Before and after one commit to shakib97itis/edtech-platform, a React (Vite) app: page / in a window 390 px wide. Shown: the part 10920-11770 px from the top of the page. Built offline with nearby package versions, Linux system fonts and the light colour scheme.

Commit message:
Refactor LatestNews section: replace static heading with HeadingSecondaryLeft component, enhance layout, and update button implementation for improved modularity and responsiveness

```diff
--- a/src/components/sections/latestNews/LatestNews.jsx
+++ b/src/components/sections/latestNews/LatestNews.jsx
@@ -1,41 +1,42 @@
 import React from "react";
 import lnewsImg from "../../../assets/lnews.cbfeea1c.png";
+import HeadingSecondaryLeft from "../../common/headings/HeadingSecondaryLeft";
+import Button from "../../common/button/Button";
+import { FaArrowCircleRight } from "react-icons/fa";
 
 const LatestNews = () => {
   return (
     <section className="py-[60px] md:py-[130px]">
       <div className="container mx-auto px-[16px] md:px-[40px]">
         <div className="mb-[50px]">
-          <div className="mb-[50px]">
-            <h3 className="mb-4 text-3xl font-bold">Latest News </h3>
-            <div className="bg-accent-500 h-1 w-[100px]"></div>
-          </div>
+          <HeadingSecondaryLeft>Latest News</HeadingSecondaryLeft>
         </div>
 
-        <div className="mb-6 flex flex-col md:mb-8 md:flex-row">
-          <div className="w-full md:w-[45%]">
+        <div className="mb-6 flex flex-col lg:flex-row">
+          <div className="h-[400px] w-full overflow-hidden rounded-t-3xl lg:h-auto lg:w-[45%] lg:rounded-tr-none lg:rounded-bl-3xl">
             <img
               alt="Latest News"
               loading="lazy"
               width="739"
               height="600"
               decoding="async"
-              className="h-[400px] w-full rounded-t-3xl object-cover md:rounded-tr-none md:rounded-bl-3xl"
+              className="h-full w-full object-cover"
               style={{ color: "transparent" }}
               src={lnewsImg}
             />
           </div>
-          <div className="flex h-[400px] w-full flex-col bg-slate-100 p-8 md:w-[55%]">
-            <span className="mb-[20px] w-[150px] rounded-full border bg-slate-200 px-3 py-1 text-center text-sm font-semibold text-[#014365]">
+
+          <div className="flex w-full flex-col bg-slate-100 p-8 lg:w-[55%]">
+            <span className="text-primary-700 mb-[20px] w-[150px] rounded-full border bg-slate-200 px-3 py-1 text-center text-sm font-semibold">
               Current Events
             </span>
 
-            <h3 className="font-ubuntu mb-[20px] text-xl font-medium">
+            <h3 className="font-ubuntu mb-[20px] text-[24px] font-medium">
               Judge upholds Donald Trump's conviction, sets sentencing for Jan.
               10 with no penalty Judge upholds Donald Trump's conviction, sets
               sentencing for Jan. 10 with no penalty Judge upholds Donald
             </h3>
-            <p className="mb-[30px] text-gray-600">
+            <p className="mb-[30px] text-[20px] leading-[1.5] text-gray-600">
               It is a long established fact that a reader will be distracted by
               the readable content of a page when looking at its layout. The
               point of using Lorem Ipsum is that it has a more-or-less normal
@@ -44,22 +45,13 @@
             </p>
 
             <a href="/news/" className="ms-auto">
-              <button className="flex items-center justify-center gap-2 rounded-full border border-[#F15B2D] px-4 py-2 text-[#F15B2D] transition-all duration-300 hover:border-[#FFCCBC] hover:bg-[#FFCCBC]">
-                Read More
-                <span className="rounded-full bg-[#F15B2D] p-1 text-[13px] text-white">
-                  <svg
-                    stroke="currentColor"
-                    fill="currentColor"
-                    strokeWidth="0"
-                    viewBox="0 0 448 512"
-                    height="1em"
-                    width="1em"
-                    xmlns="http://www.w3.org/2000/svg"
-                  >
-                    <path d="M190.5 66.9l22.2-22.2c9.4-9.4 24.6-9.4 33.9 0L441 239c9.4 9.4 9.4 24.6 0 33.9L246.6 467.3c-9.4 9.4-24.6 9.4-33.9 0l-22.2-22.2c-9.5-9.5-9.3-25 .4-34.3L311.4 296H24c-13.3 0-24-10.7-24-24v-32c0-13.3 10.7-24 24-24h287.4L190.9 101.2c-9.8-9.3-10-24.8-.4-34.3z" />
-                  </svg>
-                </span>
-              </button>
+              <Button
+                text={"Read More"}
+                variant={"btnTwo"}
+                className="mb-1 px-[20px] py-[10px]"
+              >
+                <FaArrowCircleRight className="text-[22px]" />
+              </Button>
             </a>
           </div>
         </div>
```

◆ **What is needed**:
Go through the material and write each line out again exactly.

◆ **Task result**:
Before and after one commit to shakib97itis/edtech-platform, a React (Vite) app: page / in a window 390 px wide. Shown: the part 10920-11770 px from the top of the page. Built offline with nearby package versions, Linux system fonts and the light colour scheme.

Commit message:
Refactor LatestNews section: replace static heading with HeadingSecondaryLeft component, enhance layout, and update button implementation for improved modularity and responsiveness

```diff
--- a/src/components/sections/latestNews/LatestNews.jsx
+++ b/src/components/sections/latestNews/LatestNews.jsx
@@ -1,41 +1,42 @@
 import React from "react";
 import lnewsImg from "../../../assets/lnews.cbfeea1c.png";
+import HeadingSecondaryLeft from "../../common/headings/HeadingSecondaryLeft";
+import Button from "../../common/button/Button";
+import { FaArrowCircleRight } from "react-icons/fa";
 
 const LatestNews = () => {
   return (
     <section className="py-[60px] md:py-[130px]">
       <div className="container mx-auto px-[16px] md:px-[40px]">
         <div className="mb-[50px]">
-          <div className="mb-[50px]">
-            <h3 className="mb-4 text-3xl font-bold">Latest News </h3>
-            <div className="bg-accent-500 h-1 w-[100px]"></div>
-          </div>
+          <HeadingSecondaryLeft>Latest News</HeadingSecondaryLeft>
         </div>
 
-        <div className="mb-6 flex flex-col md:mb-8 md:flex-row">
-          <div className="w-full md:w-[45%]">
+        <div className="mb-6 flex flex-col lg:flex-row">
+          <div className="h-[400px] w-full overflow-hidden rounded-t-3xl lg:h-auto lg:w-[45%] lg:rounded-tr-none lg:rounded-bl-3xl">
             <img
               alt="Latest News"
               loading="lazy"
               width="739"
               height="600"
               decoding="async"
-              className="h-[400px] w-full rounded-t-3xl object-cover md:rounded-tr-none md:rounded-bl-3xl"
+              className="h-full w-full object-cover"
               style={{ color: "transparent" }}
               src={lnewsImg}
             />
           </div>
-          <div className="flex h-[400px] w-full flex-col bg-slate-100 p-8 md:w-[55%]">
-            <span className="mb-[20px] w-[150px] rounded-full border bg-slate-200 px-3 py-1 text-center text-sm font-semibold text-[#014365]">
+
+          <div className="flex w-full flex-col bg-slate-100 p-8 lg:w-[55%]">
+            <span className="text-primary-700 mb-[20px] w-[150px] rounded-full border bg-slate-200 px-3 py-1 text-center text-sm font-semibold">
               Current Events
             </span>
 
-            <h3 className="font-ubuntu mb-[20px] text-xl font-medium">
+            <h3 className="font-ubuntu mb-[20px] text-[24px] font-medium">
               Judge upholds Donald Trump's conviction, sets sentencing for Jan.
               10 with no penalty Judge upholds Donald Trump's conviction, sets
               sentencing for Jan. 10 with no penalty Judge upholds Donald
             </h3>
-            <p className="mb-[30px] text-gray-600">
+            <p className="mb-[30px] text-[20px] leading-[1.5] text-gray-600">
               It is a long established fact that a reader will be distracted by
               the readable content of a page when looking at its layout. The
               point of using Lorem Ipsum is that it has a more-or-less normal
@@ -44,22 +45,13 @@
             </p>
 
             <a href="/news/" className="ms-auto">
-              <button className="flex items-center justify-center gap-2 rounded-full border border-[#F15B2D] px-4 py-2 text-[#F15B2D] transition-all duration-300 hover:border-[#FFCCBC] hover:bg-[#FFCCBC]">
-                Read More
-                <span className="rounded-full bg-[#F15B2D] p-1 text-[13px] text-white">
-                  <svg
-                    stroke="currentColor"
-                    fill="currentColor"
-                    strokeWidth="0"
-                    viewBox="0 0 448 512"
-                    height="1em"
-                    width="1em"
-                    xmlns="http://www.w3.org/2000/svg"
-                  >
-                    <path d="M190.5 66.9l22.2-22.2c9.4-9.4 24.6-9.4 33.9 0L441 239c9.4 9.4 9.4 24.6 0 33.9L246.6 467.3c-9.4 9.4-24.6 9.4-33.9 0l-22.2-22.2c-9.5-9.5-9.3-25 .4-34.3L311.4 296H24c-13.3 0-24-10.7-24-24v-32c0-13.3 10.7-24 24-24h287.4L190.9 101.2c-9.8-9.3-10-24.8-.4-34.3z" />
-                  </svg>
-                </span>
-              </button>
+              <Button
+                text={"Read More"}
+                variant={"btnTwo"}
+                className="mb-1 px-[20px] py-[10px]"
+              >
+                <FaArrowCircleRight className="text-[22px]" />
+              </Button>
             </a>
           </div>
         </div>
```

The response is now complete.